What is needed:
Extract each line holding the word "data" from the entries.

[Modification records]
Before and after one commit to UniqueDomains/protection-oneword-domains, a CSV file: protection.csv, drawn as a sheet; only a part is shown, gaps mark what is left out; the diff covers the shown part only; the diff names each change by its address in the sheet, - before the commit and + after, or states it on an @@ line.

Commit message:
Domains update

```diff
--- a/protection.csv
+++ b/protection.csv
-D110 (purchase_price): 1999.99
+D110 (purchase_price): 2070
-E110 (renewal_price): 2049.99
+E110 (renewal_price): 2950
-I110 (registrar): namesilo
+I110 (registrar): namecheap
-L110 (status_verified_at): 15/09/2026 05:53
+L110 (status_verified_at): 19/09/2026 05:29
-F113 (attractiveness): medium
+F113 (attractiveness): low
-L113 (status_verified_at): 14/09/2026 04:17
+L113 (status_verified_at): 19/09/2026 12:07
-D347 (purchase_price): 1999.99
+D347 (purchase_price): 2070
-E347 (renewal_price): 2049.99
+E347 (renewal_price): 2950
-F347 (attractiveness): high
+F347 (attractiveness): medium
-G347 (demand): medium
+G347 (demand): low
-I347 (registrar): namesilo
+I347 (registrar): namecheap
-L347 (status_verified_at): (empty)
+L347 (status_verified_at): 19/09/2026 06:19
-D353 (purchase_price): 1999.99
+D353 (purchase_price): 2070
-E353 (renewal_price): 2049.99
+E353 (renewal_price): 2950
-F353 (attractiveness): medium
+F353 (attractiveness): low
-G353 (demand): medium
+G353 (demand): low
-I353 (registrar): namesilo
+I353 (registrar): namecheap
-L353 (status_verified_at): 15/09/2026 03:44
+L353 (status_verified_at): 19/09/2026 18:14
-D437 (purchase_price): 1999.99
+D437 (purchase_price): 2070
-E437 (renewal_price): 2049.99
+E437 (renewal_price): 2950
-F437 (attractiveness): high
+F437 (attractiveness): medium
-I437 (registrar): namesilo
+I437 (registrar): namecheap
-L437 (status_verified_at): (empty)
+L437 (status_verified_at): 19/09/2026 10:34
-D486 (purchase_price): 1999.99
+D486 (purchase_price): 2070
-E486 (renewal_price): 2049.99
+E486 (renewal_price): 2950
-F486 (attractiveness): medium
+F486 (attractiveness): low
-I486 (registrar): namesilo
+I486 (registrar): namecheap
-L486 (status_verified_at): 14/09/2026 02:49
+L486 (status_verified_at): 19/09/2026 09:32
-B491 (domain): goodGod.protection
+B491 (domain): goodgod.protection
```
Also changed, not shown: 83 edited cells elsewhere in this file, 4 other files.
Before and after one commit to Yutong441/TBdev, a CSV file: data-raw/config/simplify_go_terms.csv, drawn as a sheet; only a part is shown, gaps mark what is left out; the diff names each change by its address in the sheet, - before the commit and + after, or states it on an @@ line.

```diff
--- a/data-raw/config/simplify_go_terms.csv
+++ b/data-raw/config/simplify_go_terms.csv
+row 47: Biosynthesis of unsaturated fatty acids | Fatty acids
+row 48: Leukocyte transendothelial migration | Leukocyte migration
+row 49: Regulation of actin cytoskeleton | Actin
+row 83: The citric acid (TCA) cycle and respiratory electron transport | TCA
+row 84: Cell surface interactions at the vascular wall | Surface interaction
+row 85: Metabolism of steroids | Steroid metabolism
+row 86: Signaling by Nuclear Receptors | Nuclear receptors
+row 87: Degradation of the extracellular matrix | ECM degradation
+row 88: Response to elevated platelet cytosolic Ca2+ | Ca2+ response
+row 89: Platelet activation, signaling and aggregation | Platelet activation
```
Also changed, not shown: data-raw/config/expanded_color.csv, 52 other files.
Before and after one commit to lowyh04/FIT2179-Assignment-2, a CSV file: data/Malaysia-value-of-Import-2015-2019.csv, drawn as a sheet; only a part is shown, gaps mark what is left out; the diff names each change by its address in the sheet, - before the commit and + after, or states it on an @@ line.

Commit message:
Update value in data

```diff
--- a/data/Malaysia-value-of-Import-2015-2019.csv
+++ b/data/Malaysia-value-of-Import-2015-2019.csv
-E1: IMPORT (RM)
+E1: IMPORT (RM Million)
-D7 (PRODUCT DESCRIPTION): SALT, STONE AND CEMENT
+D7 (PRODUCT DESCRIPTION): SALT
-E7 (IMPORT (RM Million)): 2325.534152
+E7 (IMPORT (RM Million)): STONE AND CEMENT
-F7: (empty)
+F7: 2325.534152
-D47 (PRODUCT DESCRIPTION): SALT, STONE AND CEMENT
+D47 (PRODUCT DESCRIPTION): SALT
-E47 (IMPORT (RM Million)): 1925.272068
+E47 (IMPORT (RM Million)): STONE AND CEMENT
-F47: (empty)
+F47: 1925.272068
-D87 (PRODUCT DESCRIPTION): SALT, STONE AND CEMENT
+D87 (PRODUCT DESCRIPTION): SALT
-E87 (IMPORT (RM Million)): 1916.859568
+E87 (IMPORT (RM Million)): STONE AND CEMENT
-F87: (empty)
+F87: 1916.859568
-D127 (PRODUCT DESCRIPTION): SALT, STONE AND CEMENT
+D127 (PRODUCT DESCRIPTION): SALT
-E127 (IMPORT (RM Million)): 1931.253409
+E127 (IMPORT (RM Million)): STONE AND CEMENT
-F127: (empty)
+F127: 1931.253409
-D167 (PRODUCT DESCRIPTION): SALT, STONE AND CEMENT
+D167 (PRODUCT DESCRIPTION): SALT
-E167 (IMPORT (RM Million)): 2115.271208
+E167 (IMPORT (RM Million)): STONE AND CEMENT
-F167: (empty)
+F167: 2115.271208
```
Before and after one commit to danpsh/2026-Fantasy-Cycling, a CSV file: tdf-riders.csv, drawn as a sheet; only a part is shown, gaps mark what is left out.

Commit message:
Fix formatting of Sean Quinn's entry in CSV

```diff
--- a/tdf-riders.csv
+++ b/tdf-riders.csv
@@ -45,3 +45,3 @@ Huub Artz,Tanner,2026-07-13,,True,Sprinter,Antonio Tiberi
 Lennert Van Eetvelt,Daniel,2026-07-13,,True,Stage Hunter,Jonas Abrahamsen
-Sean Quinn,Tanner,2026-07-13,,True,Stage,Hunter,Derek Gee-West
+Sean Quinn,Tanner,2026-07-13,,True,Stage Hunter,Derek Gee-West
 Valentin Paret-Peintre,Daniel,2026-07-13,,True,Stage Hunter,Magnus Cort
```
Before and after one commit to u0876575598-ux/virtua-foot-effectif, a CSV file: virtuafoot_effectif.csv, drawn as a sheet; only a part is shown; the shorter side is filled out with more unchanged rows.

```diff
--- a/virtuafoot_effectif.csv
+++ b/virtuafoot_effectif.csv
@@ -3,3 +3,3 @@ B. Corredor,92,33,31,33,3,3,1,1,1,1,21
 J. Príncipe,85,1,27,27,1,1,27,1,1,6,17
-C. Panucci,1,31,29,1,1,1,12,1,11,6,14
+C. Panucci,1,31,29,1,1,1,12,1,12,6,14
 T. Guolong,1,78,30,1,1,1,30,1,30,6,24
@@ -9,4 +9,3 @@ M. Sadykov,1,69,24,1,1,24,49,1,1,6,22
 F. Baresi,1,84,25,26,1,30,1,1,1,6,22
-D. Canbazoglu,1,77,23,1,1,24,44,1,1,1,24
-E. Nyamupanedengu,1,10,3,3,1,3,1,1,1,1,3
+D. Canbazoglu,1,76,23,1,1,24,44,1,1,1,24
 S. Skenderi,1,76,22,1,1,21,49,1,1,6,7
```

Reply to the exercise:
Before and after one commit to Yutong441/TBdev, a CSV file: data-raw/config/simplify_go_terms.csv, drawn as a sheet; only a part is shown, gaps mark what is left out; the diff names each change by its address in the sheet, - before the commit and + after, or states it on an @@ line.
--- a/data-raw/config/simplify_go_terms.csv
+++ b/data-raw/config/simplify_go_terms.csv
Also changed, not shown: data-raw/config/expanded_color.csv, 52 other files.
Before and after one commit to lowyh04/FIT2179-Assignment-2, a CSV file: data/Malaysia-value-of-Import-2015-2019.csv, drawn as a sheet; only a part is shown, gaps mark what is left out; the diff names each change by its address in the sheet, - before the commit and + after, or states it on an @@ line.
Update value in data
--- a/data/Malaysia-value-of-Import-2015-2019.csv
+++ b/data/Malaysia-value-of-Import-2015-2019.csv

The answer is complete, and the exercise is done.